"It is a fair amount of business," Mr. Queen said, stating that it represents a couple of containers per week, which equates to about 1 percent of the company's total business and about 4-5 percent of its international sales.

He said that Chinese customers demand a premium product and the price they pay for it pencils out, considering the risk involved. Of course, most of the risk revolves around the long transit times of trans-oceanic voyages. Another product with significant shipments to China is California Navel oranges.

According to U.S. Department of Commerce foreign trade statistics, the value of oranges shipped to China and Hong Kong (two separate categories) surpasses any other fresh commodity. In 2008, the value of those shipments topped $61 million. Hong Kong orange shipments have remained fairly steady over the past half dozen years, while shipments in the China category have grown significantly. In 2008, $21 million worth of oranges went from the United States to China, which represented about a 25 percent increase over the previous four years' average.

John Galvan, sales manager of Fruit Royale Inc. in Delano, CA, said that he has participated in sales of Navel oranges to China for the past five years, and called it a "growth market." He noted that Chinese customers take "all fancy - the best of the best - and they pay a premium for it."

He said that for the most part, the sales have gone very well with very few problems. "It's definitely one of our top-three export markets," he said rattling off some of the other destination points for the company's Navels, such as Malaysia, Russia, Singapore and Dubai.

Mr. Galvan began working with Kelton, PA-based I Love Produce on his Chinese shipments this year, shipping about two to three loads per week. "This year it has been very simple. We were just getting our feet wet getting to know everyone, and next year we expect to ship a lot more."

Jim Provost, a founding partner of I Love Produce, is a veteran of doing business with China. He has been importing garlic and ginger from that country for several years and is now involved in both importing from China and exporting to that country. In fact, he is partnering with the same Chinese contacts that provide him with garlic and ginger to arrange sales of U.S. apples, citrus and grapes to China.

"They help me source garlic and ginger from China, and I help them source fruit from the United States," said Mr. Provost.

The company with which Mr. Provost is aligned is Lantao, which is headquartered in Shanghai and has Chinese offices in Beijing and Guangzhou. It also has two produce-specific retail stores in Shanghai and is on the verge of opening others in China.

Mr. Provost is the company's vice president of procurement and works from his Pennsylvania office. Also on staff is Tia Nicholson, who spent 17 years with the Loblaws chain in Canada, mostly in produce procurement. She is wearing the same hat for Lantao and currently is operating out of Canada, but she will soon move to Hong Kong to open and manage the firm's Hong Kong office.

Mr. Provost and Ms. Nicholson have already sourced scores of loads of apples, grapes, citrus and kiwifruit from the United States, Chile and New Zealand. "We expect to do 300-600 containers in this calendar year," said Ms. Nicholson, adding that they are well on their way to meeting that goal.

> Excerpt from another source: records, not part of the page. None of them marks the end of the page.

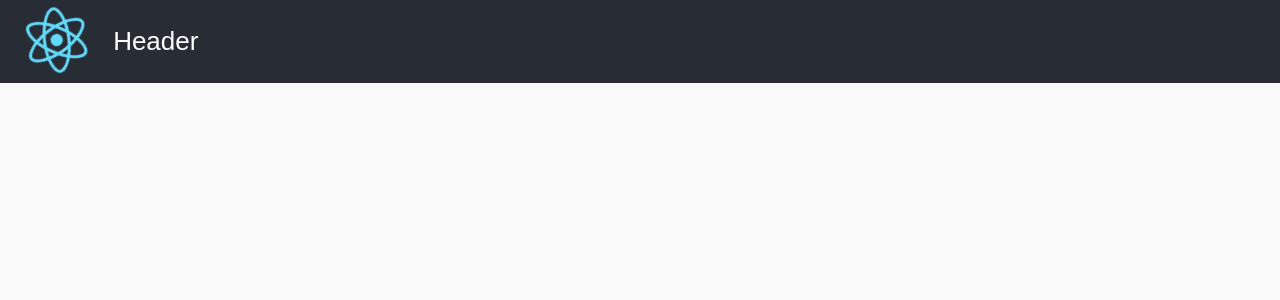
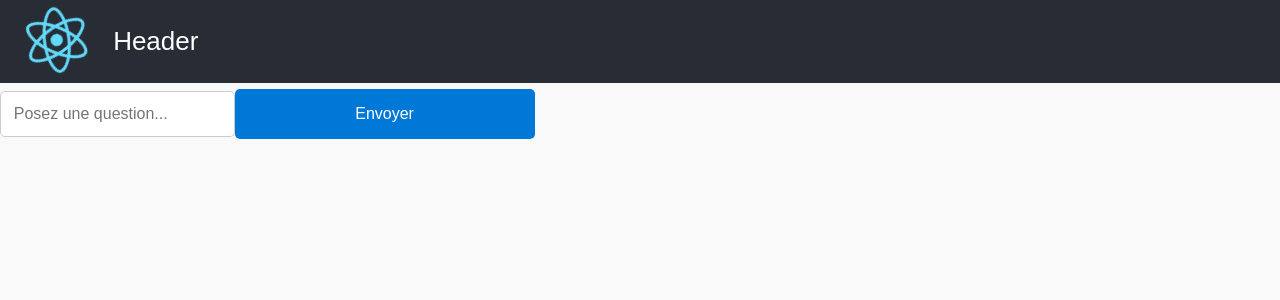
Before and after one commit to alexis-lhu/react_junia, a React (Create React App) app: page /chat in a window 1280 px wide. Before the commit this address had no page. Shown: the top 300 px of the page. Built offline with nearby package versions, Linux system fonts and the light colour scheme.

Commit message:
essai chatbot semi-fonctionnel

```diff
--- a/src/App.js
+++ b/src/App.js
@@ -6,6 +6,7 @@ import Index from './components/body/index.js';
 import Main from './components/body/main.js';
 import Login from './components/body/login.js';
 import Echouer from './components/body/echouer.js';
+import Chatbot from './components/body/chatbot.js';
 
 function App() {
   return (
@@ -16,6 +17,7 @@ function App() {
         <Route path="/login" element={<Login />} />
         <Route path="/index" element={<Index />} />
         <Route path="/echouer" element={<Echouer />} />
+        <Route path="chat" element={<Chatbot />} />
       </Routes>
     </Router>
   );
--- /dev/null
+++ b/src/components/body/chatbot.js
@@ -0,0 +1,53 @@
+import React, { useState } from 'react';
+import axios from 'axios';
+
+const Chatbot = () => {
+  const [messages, setMessages] = useState([]);
+  const [input, setInput] = useState('');
+
+  // Fonction pour envoyer le message et obtenir la réponse du bot
+  const handleSendMessage = async () => {
+    if (!input) return;
+
+    // Ajouter le message utilisateur à l'historique
+    const newMessages = [...messages, { user: true, text: input }];
+    setMessages(newMessages);
+    setInput('');
+
+    // Appel au backend pour obtenir la réponse du bot
+    try {
+      const response = await axios.post('http://localhost:5000/chat', {
+        message: input, // Message de l'utilisateur envoyé au backend
+      });
+        console.log('Réponse du serveur backend:', response);
+
+      // Ajouter la réponse du bot à l'historique
+      setMessages([...newMessages, { user: false, text: response }]);
+    } catch (error) {
+      console.error('Erreur lors de l\'appel au serveur backend:', error);
+      setMessages([...newMessages, { user: false, text: 'Une erreur est survenue.' }]);
+    }
+  };
+
+  return (
+    <div className="chatbot-container">
+      <div className="chatbot-messages">
+        {messages.map((msg, index) => (
+          <div key={index} className={msg.user ? 'user-message' : 'bot-message'}>
+            {msg.text}
+          </div>
+        ))}
+      </div>
+      <input
+        type="text"
+        value={input}
+        onChange={(e) => setInput(e.target.value)}
+        onKeyDown={(e) => e.key === 'Enter' && handleSendMessage()} // Envoyer avec "Entrée"
+        placeholder="Posez une question..."
+      />
+      <button onClick={handleSendMessage}>Envoyer</button>
+    </div>
+  );
+};
+
+export default Chatbot;
```
Also changed, not shown: src/server/package.json (added, +19 -0 lines), src/server/server.js (added, +42 -0 lines), 2 other files (tests, documents, lock files or other folders).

While most of the product is sold to Chinese produce wholesalers, some is also sold directly from Lantao's retail operations. Mr. Provost said that those stores are located in upscale neighborhoods, as fruit from the United States and other foreign countries tends to have a premium price and is targeted to China's upper-middle class. He said that the Chinese people often give gifts of fruit when visiting one another, and giving apples or grapes from the United States is a sign of status.

Mr. Provost believes that China will make an excellent market for U.S. fruit for years to come because the upper and middle classes are growing by leaps and bounds. Although those who occupy that status are still only a small percentage of the total Chinese population, it is a large number nonetheless.